Recommended by Mark


The Big Short
Author: Michael Lewis

From the author of The Blind Side, Moneyball and Liar's Poker. The Big Short details the subprime mortgage industry and the broken financial system that resulted in the U.S. housing meltdown in 2008.
Recommended by Mark


Good to Great: Why Some Companies Make the Leap...and Others Don't
Author: Jim Collins

One of the best books ever written about business and life. 'Good is the enemy of great. And that is one of the key reasons why we have so little that becomes great.'
Recommended by Mark


By Choice: Uncertainty, Chaos, and Luck--Why Some Thrive Despite Them All
Author: Jim Collins

Why do some companies thrive in uncertainty, even chaos, and others do not? Great By Choice details the principles for building a truly great enterprise in unpredictable, tumultuous, and fast-moving times.
Recommended by Mark


Predictably Irrational: The Hidden Forces That Shape Our Decisions
Author: Dan Ariely
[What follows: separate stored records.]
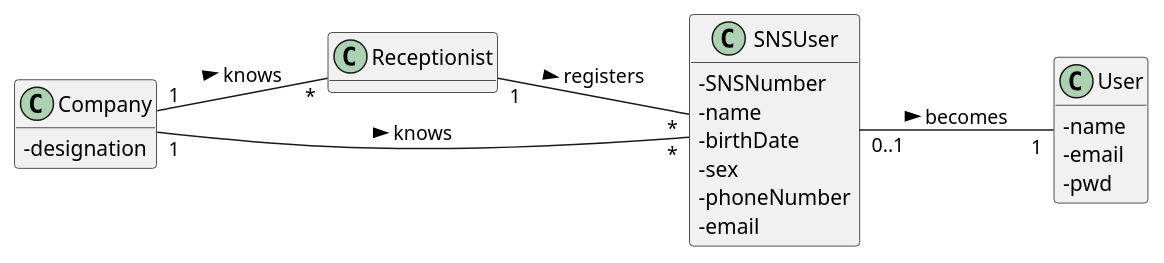
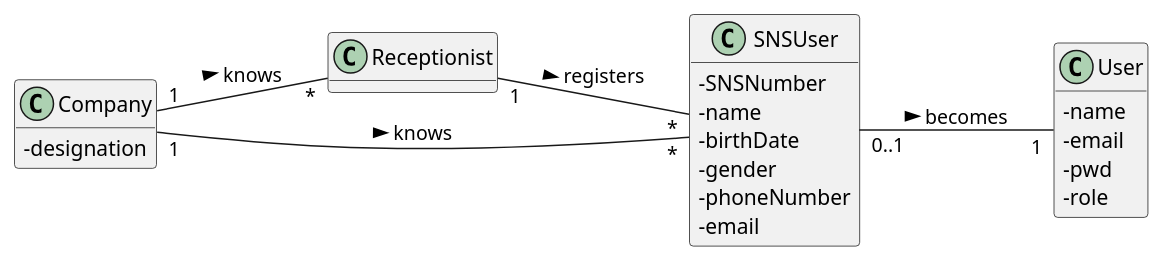
Before and after one commit to miseEnPlace-i/lapr2: the diagram in docs/SprintB/US03/DM/US03_DM.puml, drawn with PlantUML. The commit also changed 2 other files, not shown here.

```diff
--- a/docs/SprintB/US03/DM/US03_DM.puml
+++ b/docs/SprintB/US03/DM/US03_DM.puml
@@ -1,33 +1,34 @@
 @startuml Domain Model
 hide methods
 left to right direction
 skinparam classAttributeIconSize 0
 
 class Receptionist {
 }
 
 class SNSUser {
   - SNSNumber
   - name
   - birthDate
-  - sex
+  - gender
   - phoneNumber
   - email
 }
 
 class Company {
   - designation
 }
 
 class User {
   - name
   - email
   - pwd
+  - role
 }
 
 Receptionist "1" -- "*" SNSUser : registers >
 Company "1" -- "*" Receptionist : knows >
 Company "1" -- "*" SNSUser : knows >
 SNSUser "0..1" -- "1" User : becomes >
 
 @enduml
```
Why do smart people make irrational decisions every day? Behavioural economist Dan Ariely cuts to the heart of our strange behaviour, demonstrating how irrationality often supplants rational thought. Predictably Irrational brilliantly blends everyday experiences with a series of illuminating and often surprising experiments, that will change your understanding of human behaviour. And, by recognising these patterns, Ariely shows that we can make better decisions in business, in matters of collective welfare, and in our everyday lives from drinking coffee to losing weight, buying a car to choosing a romantic partner.
Recommended by Mark


Rich by Thirty
Author: Lesley Scorgie

Most young adults spend more time thinking about what to wear each day than about their finances. It's too bad, because time really is on your side when it comes to investing. The earlier you start, the more successful you'll be. From tips and hints on how to save what you earn, to more advanced information on investment vehicles and opportunities, Rich by Thirty provides practical advice and good, solid information.
Recommended by Mark


Freakonomics: A Rogue Economist Explores the Hidden Side of Everything
Authors: Steven D. Levitt and Stephen J. Dubner

Fascinating alternative look at day to day assumptions that we all make.
Recommended by Mark